It’s been a tough week for associate cricket. The global spread of the novel coronavirus, COVID-19, has been responsible for the cancellation of three tournaments in the space of 4 days.
First to fall was a hotly anticipated 50 over quadrangular series between the women’s teams of Ireland, Zimbabwe, Netherlands and hosts Thailand. With all four set to participate in the Women’s World Cup Qualifier in Sri Lanka in July, the loss of match practice will be a hinderance for the hopes of all four teams of upsetting the odds and qualifying for the 2021 Women’s World Cup
Thursday then saw the Everest Premier League, Nepal’s premier franchise T20 league, ‘postponed’ over coronavirus fears. The 4th edition of the tournament looked set to be the biggest in its history, with the likes of Chris Gayle and Corey Anderson lured to the country for the first time. Whilst organisers have endeavoured to reschedule the tournament for the earliest date at which it is safe and practical, the likelihood is that it won’t be before the start of the wet season in June, and so October appears to be the earliest possible date, in the start of the 2020-2021 season.
The third and most recent casualty was the postponement of the 2nd round of Cricket World Cup Challenge League A, set to be held in Malaysia later this month and feature Canada, Singapore, Qatar, Denmark and Vanuatu, alongside the hosts. As an ICC tournament as part of the 2023 World Cup qualifying process, the likelihood is that it will be replayed later in the year.
The loss or delay of these three tournaments will not be the last, but most likely the early warning system in what could be a tsunami of cancellations and postponements of sporting events across the world (and not just limited to cricket). Threats will be posed to the summer Olympic Games in Japan and even to the behemoth that is the IPL should the virus’ spread accelerate across India.
For associate nations, particularly those who have already confirmed and booked fixtures in the first half of this year, the threat is not only either to the cricket matches or the health of players and support staff, but also the health of the respective board’s finances. For the Netherland and Namibia, who were set to play a six-match tour in Windhoek over late March and early April, the boards may well find that the money spent on travel and accommodation arrangements may not be refundable should the tour not go ahead. Boards will effectively be spending money for matches they aren’t playing and when on shoe-string budgets as many associates are, the consequences will make themselves felt.
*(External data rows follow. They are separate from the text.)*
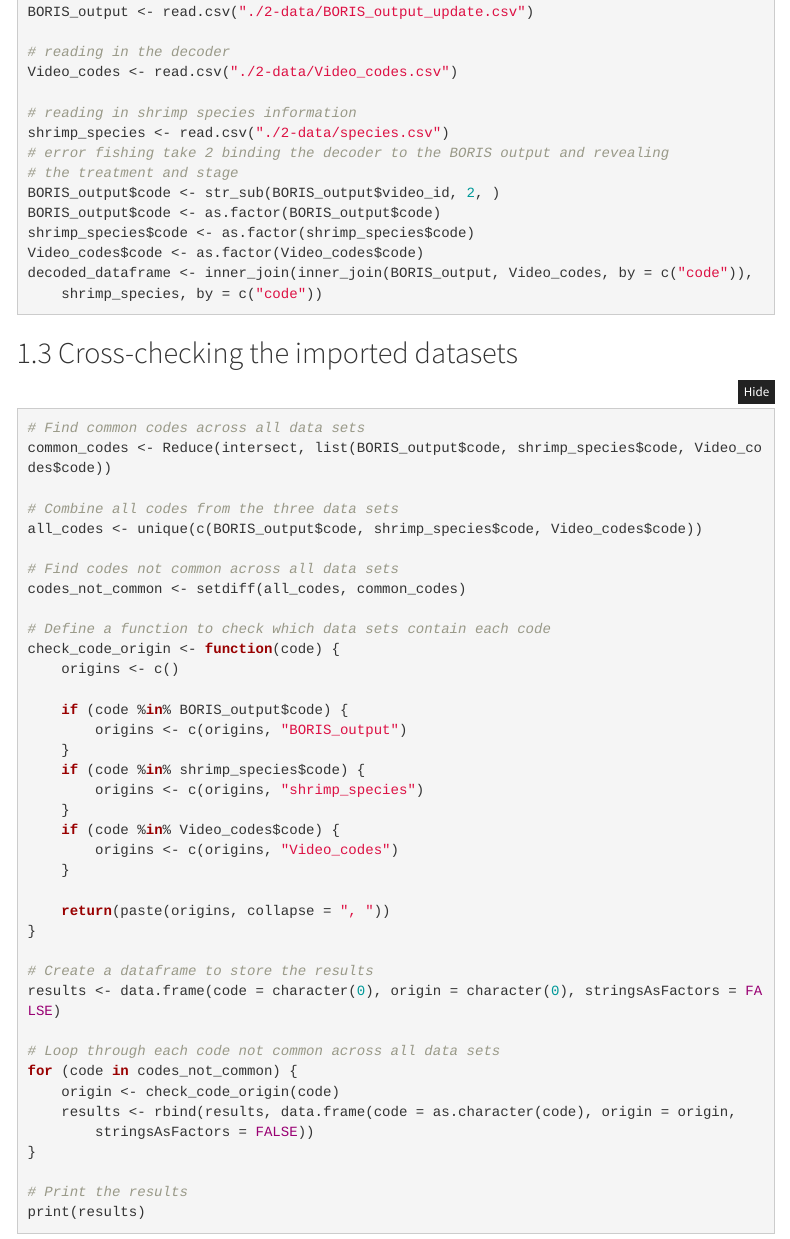
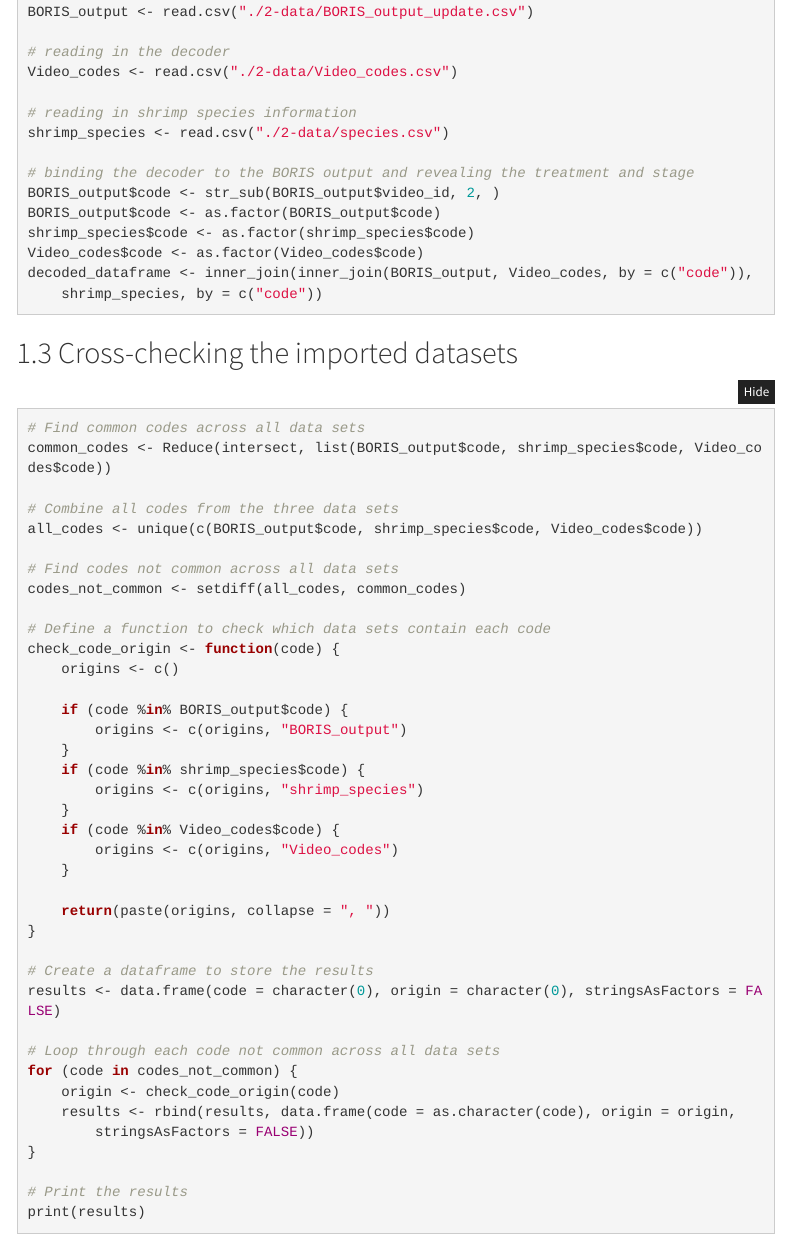
Before and after one commit to JLManera/shrimp_goby_boatnoise, an R Markdown document (ms_boatnoise_shrimp_goby.Rmd): the page in a window 1100 px wide, from 710 px down. Rendered offline with R 4.5, knitr and Pandoc, with nearby package versions; folded parts are opened; some code elsewhere in the file could not run offline; menus at the side of the page are left out.

Commit message:
removing comment

```diff
--- a/ms_boatnoise_shrimp_goby.Rmd
+++ b/ms_boatnoise_shrimp_goby.Rmd
@@ -58,7 +58,7 @@ Video_codes <- read.csv("./2-data/Video_codes.csv")
 
 #reading in shrimp species information
 shrimp_species <- read.csv("./2-data/species.csv")
-#error fishing take 2
+
 #binding the decoder to the BORIS output and revealing the treatment and stage
 BORIS_output$code <- str_sub(BORIS_output$video_id, 2,)
 BORIS_output$code <- as.factor(BORIS_output$code)
```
Such impacts could well be felt among the 5 associates – Oman, Scotland, Papua New Guinea and the aforementioned Netherlands and Namibia – who travel to Australia for the T20 World Cup in October. Whilst the worst of the virus will likely be long gone by then, the loss of match practice will be hurtful to the hopes and chances of these sides qualifying for the 2nd round of the tournament and springing upsets along the way.
Among the most threatened will be the European summer. As governments brace themselves and look to delay the worst of any outbreaks until warmer months in the hope that the presumed seasonal nature of the virus will make its spread and effect slower, it could have a knock on effect on the start of the cricket season in Europe.
Ireland plays host to its first two legs of their Cricket World Cup Super League campaign against Bangladesh and New Zealand in May and June. Should these matches be postponed, it could well inflict further injury to the financial woes faced by Cricket Ireland in the past year, which has left the board on shaky ground. Scotland and the Netherland’s flagship fixtures in June and July could also be impacted, which would be a huge loss as these board push for more high profile fixtures.
2020 was shaping up to be an explosive year of growth for European cricket; the impact of global international status in T20s, coupled with a series of World Cup qualifying tournaments and the expansion of the European Cricket League and nascent European Cricket Series had resulted in massive numbers of fixtures set to be played over the summer. COVID-19 could well mean that many of these fixtures are delayed or not played, stalling the impressive progress that was made in establishing the game in previous years.
Whilst the spread of COVID-19 is largely unpredictable, the shadow it casts will certainly leave the cricketing world reeling, but in the same way the least resourced governments are the least able to mitigate the impacts and spread of the virus, the least resourced crickets boards are likely to feel the greatest strain.
All we can do is wait with bated breath.